• **Task requirements**: Look through the entries for the string "http", and copy each line that holds it.

-- Excerpted records follows --

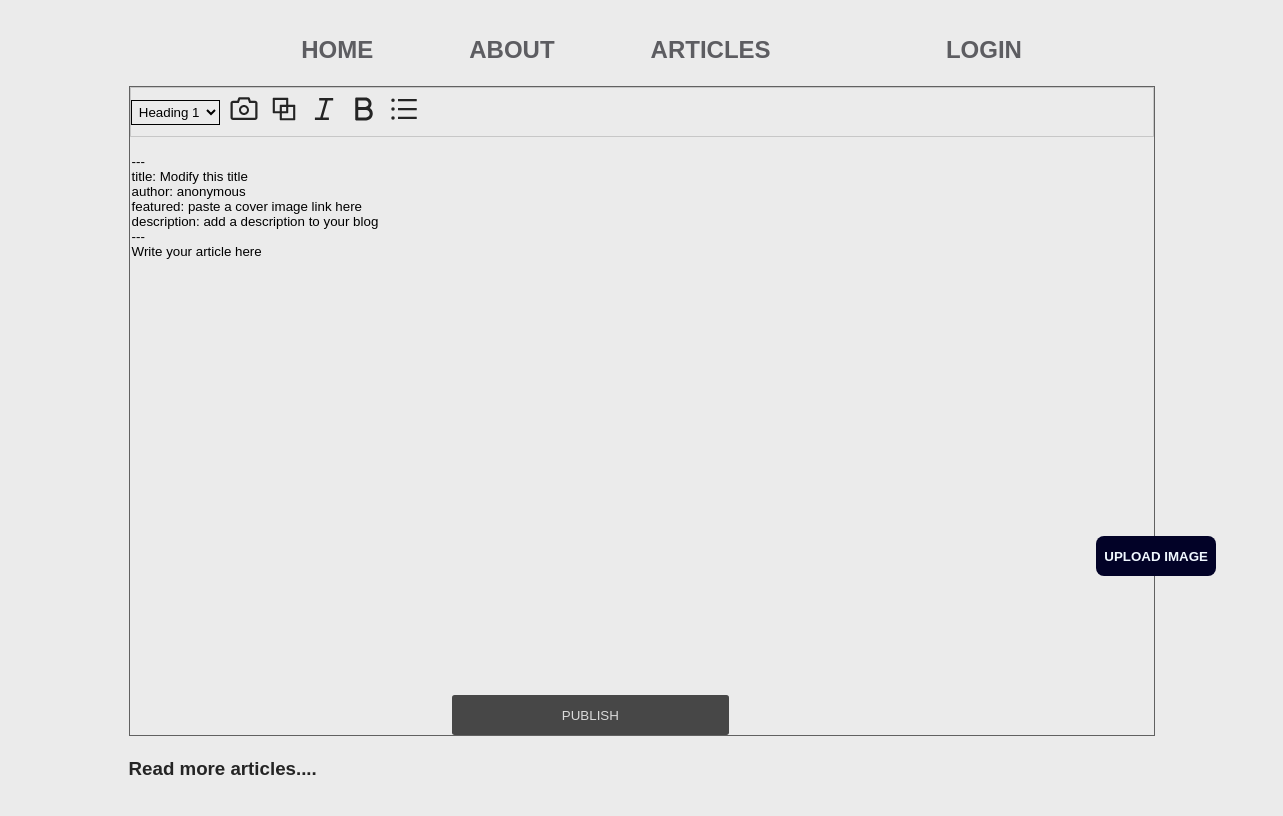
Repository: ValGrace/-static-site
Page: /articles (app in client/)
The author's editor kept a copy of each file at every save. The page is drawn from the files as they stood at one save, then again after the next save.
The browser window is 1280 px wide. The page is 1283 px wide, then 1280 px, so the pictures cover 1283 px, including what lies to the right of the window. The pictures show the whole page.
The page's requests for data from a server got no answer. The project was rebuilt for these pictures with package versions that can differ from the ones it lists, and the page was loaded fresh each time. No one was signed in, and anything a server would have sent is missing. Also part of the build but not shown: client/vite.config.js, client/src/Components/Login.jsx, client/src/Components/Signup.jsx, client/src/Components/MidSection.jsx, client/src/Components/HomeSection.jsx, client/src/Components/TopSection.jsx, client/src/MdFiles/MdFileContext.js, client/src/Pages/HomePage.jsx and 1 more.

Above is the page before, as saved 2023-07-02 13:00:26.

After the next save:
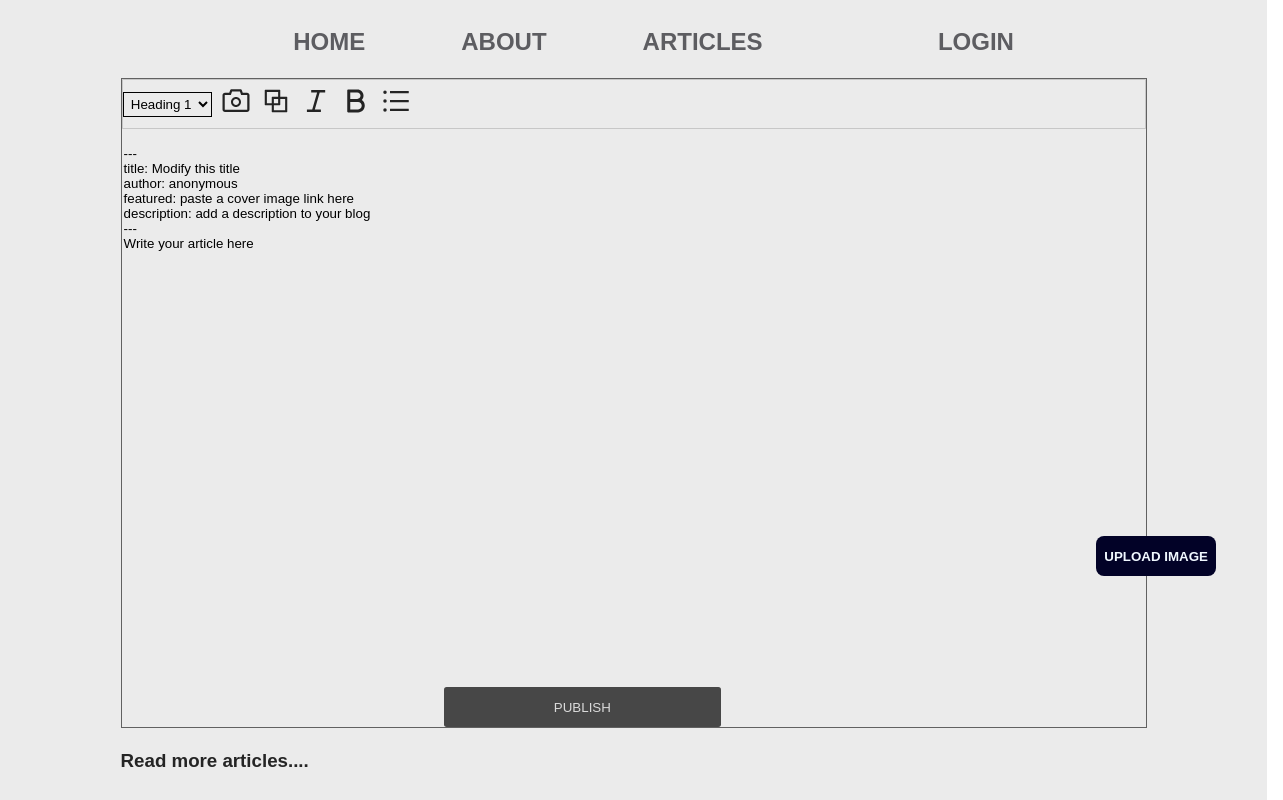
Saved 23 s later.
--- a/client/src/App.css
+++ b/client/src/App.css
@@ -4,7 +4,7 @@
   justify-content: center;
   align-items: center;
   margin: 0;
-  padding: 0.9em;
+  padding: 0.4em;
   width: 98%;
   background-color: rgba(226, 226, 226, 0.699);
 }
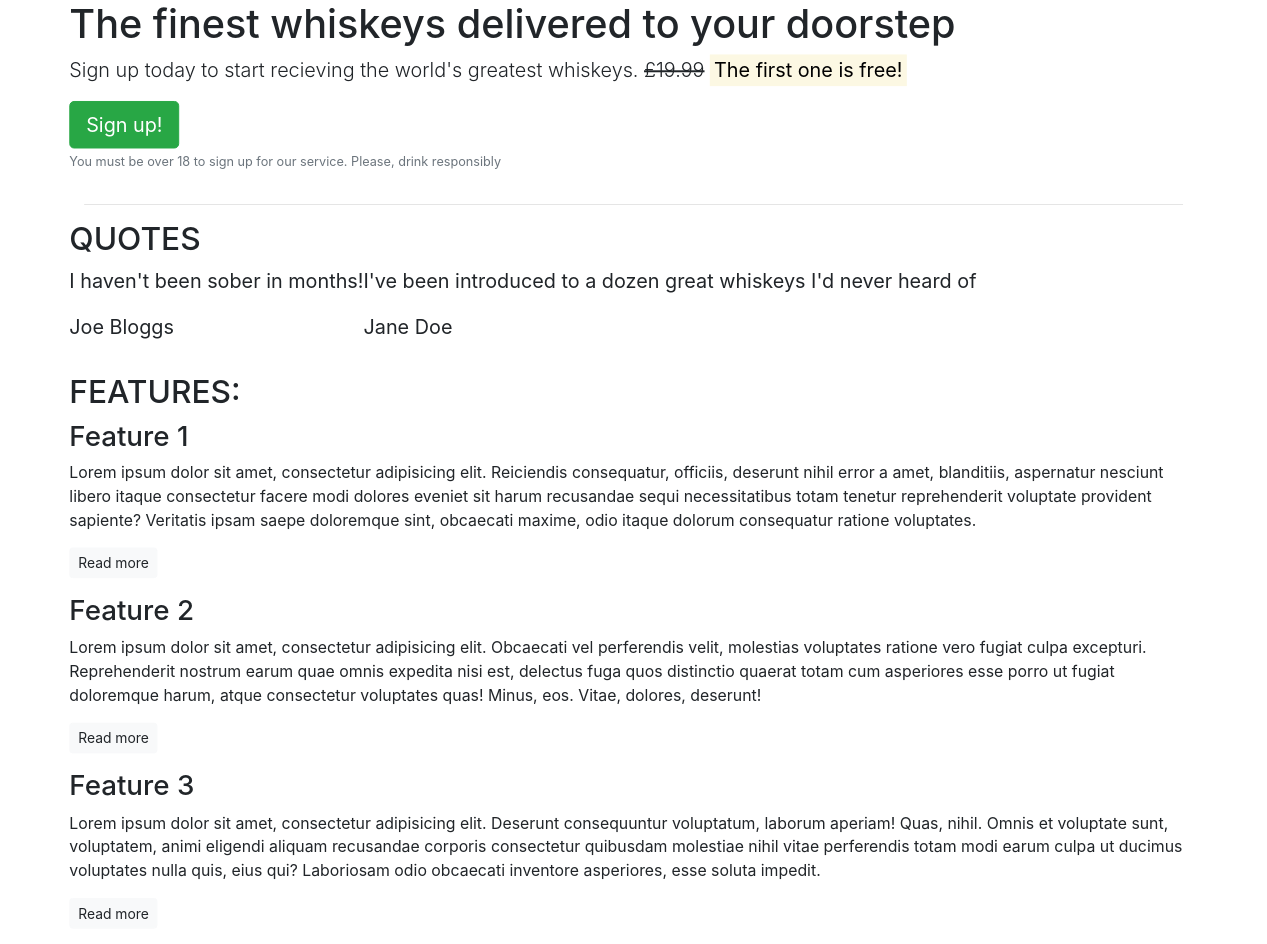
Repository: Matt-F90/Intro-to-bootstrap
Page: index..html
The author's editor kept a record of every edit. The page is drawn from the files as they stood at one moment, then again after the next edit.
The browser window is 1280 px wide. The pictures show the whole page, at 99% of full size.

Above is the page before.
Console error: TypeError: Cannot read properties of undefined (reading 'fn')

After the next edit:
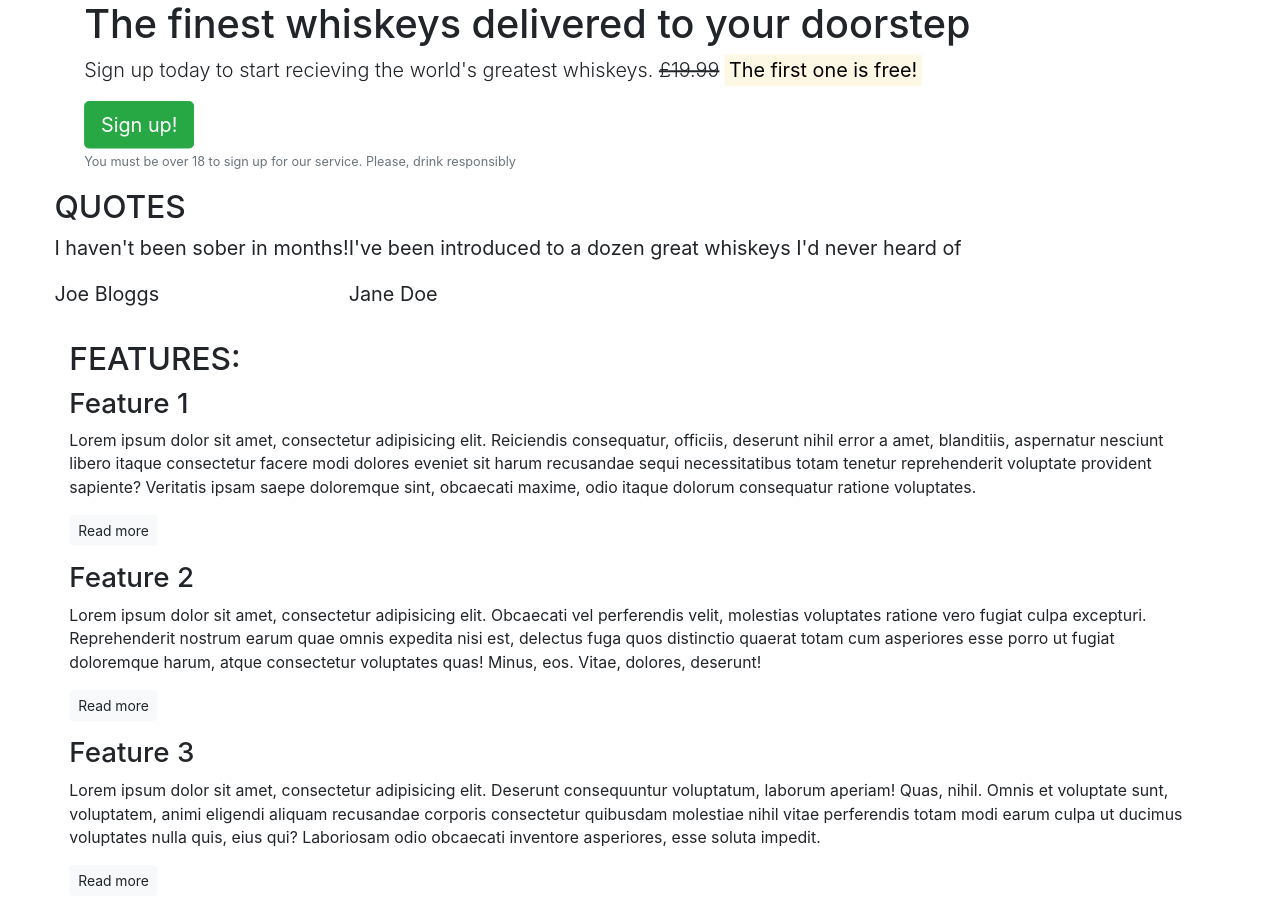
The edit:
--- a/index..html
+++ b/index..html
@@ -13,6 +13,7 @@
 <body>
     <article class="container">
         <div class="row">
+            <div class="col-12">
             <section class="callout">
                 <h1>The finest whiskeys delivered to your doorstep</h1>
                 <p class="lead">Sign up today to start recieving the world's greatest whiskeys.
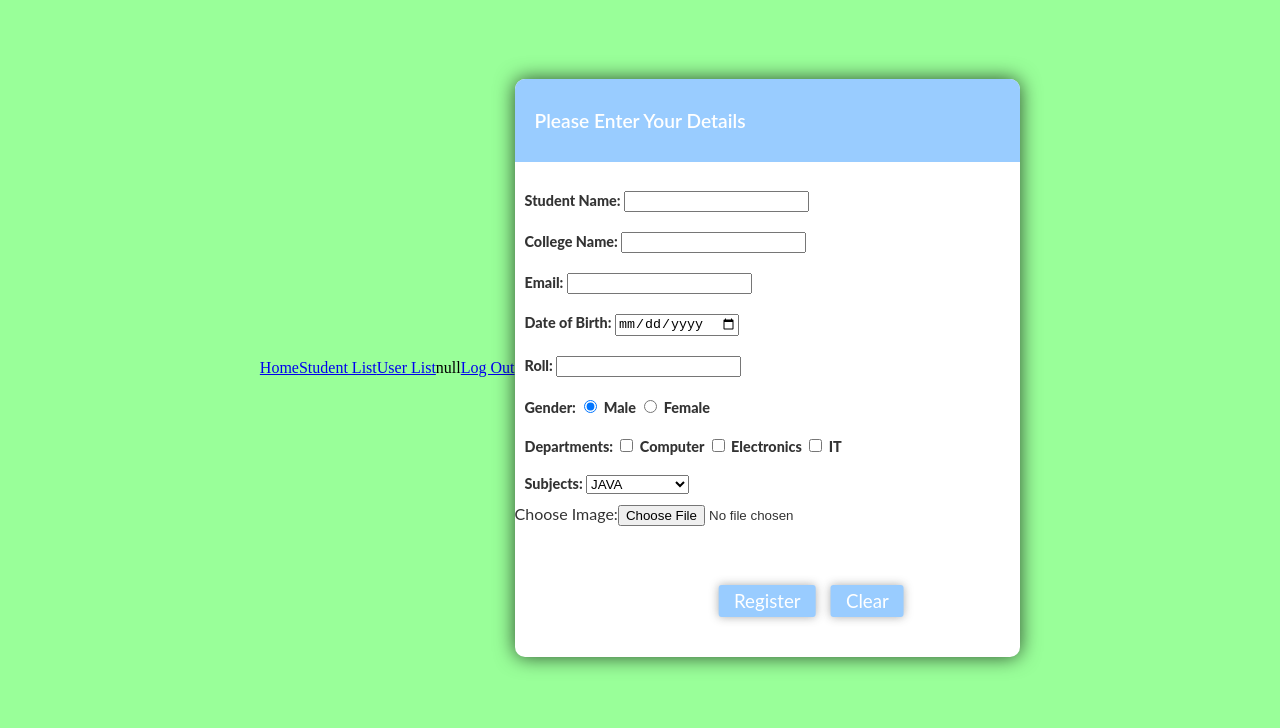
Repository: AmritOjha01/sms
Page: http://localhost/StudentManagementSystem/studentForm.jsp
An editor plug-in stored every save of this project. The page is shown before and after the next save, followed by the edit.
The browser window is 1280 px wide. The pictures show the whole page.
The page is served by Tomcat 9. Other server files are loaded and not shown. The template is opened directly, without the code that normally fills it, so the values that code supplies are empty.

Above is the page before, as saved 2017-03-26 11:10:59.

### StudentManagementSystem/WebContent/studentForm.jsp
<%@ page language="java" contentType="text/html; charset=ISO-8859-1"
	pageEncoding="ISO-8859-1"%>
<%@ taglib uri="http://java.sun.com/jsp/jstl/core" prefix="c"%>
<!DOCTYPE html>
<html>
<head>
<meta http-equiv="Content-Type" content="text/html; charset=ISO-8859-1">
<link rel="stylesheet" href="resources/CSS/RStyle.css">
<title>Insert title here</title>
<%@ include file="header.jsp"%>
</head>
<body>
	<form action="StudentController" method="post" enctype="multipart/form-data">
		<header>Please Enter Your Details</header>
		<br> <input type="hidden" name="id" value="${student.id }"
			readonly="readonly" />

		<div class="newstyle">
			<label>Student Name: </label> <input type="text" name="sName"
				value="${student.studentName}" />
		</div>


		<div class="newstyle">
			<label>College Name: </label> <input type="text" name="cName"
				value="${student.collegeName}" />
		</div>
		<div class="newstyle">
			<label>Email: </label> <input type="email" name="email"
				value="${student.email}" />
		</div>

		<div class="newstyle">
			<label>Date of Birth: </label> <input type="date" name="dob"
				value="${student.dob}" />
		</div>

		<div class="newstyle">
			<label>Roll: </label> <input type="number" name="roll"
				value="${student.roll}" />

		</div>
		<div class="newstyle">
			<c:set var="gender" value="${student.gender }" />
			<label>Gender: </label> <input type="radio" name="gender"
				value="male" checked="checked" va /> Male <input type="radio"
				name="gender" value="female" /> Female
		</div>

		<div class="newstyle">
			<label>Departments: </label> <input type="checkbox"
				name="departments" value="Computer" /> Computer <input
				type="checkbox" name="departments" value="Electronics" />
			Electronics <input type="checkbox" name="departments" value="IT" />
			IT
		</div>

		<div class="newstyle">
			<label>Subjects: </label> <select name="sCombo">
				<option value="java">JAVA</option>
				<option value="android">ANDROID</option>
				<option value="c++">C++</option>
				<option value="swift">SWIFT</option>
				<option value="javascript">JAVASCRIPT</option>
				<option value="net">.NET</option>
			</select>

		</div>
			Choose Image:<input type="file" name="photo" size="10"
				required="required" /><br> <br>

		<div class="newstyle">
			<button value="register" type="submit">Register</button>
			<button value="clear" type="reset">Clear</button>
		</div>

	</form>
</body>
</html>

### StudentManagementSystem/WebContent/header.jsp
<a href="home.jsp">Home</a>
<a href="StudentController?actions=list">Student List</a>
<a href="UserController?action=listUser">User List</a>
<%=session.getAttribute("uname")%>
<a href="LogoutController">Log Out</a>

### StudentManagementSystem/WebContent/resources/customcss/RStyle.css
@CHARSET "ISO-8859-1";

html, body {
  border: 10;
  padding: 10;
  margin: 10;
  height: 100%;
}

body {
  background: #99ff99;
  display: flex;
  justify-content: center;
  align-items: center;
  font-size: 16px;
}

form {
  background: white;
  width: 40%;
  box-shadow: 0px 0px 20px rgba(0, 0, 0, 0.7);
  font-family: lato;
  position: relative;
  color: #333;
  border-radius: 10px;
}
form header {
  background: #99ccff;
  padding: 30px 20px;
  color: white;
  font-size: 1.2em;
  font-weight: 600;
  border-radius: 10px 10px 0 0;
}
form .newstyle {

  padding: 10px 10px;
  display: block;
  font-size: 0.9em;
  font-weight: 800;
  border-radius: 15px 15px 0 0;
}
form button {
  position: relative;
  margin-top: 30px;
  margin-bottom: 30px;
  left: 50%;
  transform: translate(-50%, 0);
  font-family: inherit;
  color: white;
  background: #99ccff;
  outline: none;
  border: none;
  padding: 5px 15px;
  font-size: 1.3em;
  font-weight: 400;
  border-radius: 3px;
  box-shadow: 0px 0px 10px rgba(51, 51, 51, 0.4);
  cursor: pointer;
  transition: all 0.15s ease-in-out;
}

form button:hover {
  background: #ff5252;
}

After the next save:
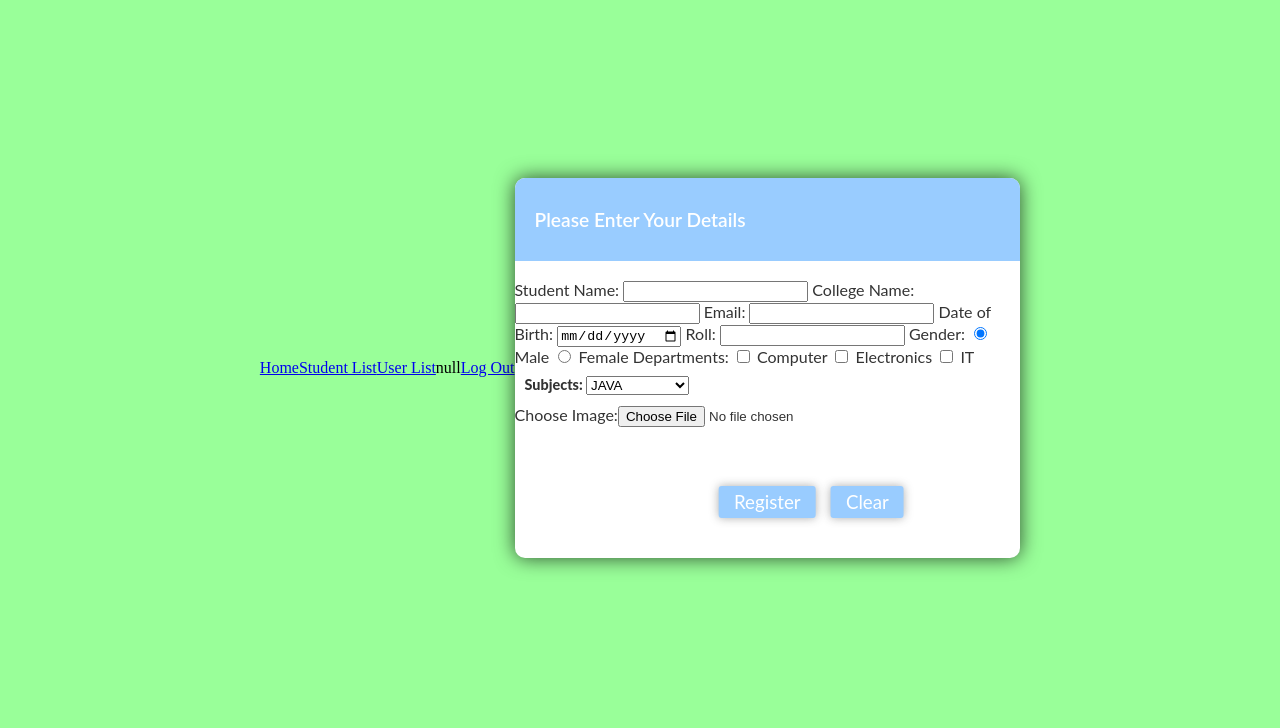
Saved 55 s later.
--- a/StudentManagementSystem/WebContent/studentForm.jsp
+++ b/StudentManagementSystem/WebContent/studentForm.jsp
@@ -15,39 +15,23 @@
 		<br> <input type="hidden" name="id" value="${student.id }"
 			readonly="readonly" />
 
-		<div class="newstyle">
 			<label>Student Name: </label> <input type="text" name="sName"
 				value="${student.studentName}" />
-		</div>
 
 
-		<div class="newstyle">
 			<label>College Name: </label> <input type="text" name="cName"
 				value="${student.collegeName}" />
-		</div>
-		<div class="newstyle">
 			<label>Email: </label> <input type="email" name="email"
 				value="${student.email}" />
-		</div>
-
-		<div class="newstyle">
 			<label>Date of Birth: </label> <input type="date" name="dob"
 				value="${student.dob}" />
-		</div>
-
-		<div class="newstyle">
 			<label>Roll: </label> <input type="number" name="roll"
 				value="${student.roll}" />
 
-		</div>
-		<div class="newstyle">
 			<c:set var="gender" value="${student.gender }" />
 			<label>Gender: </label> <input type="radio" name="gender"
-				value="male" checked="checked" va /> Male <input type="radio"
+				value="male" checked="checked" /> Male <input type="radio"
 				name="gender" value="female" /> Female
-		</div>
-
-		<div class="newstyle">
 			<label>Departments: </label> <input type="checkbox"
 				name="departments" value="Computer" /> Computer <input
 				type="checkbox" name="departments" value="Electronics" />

-- Excerpted records concluded --

• **Written answer**:
Page: http://localhost/StudentManagementSystem/studentForm.jsp
<%@ taglib uri="http://java.sun.com/jsp/jstl/core" prefix="c"%>
<meta http-equiv="Content-Type" content="text/html; charset=ISO-8859-1">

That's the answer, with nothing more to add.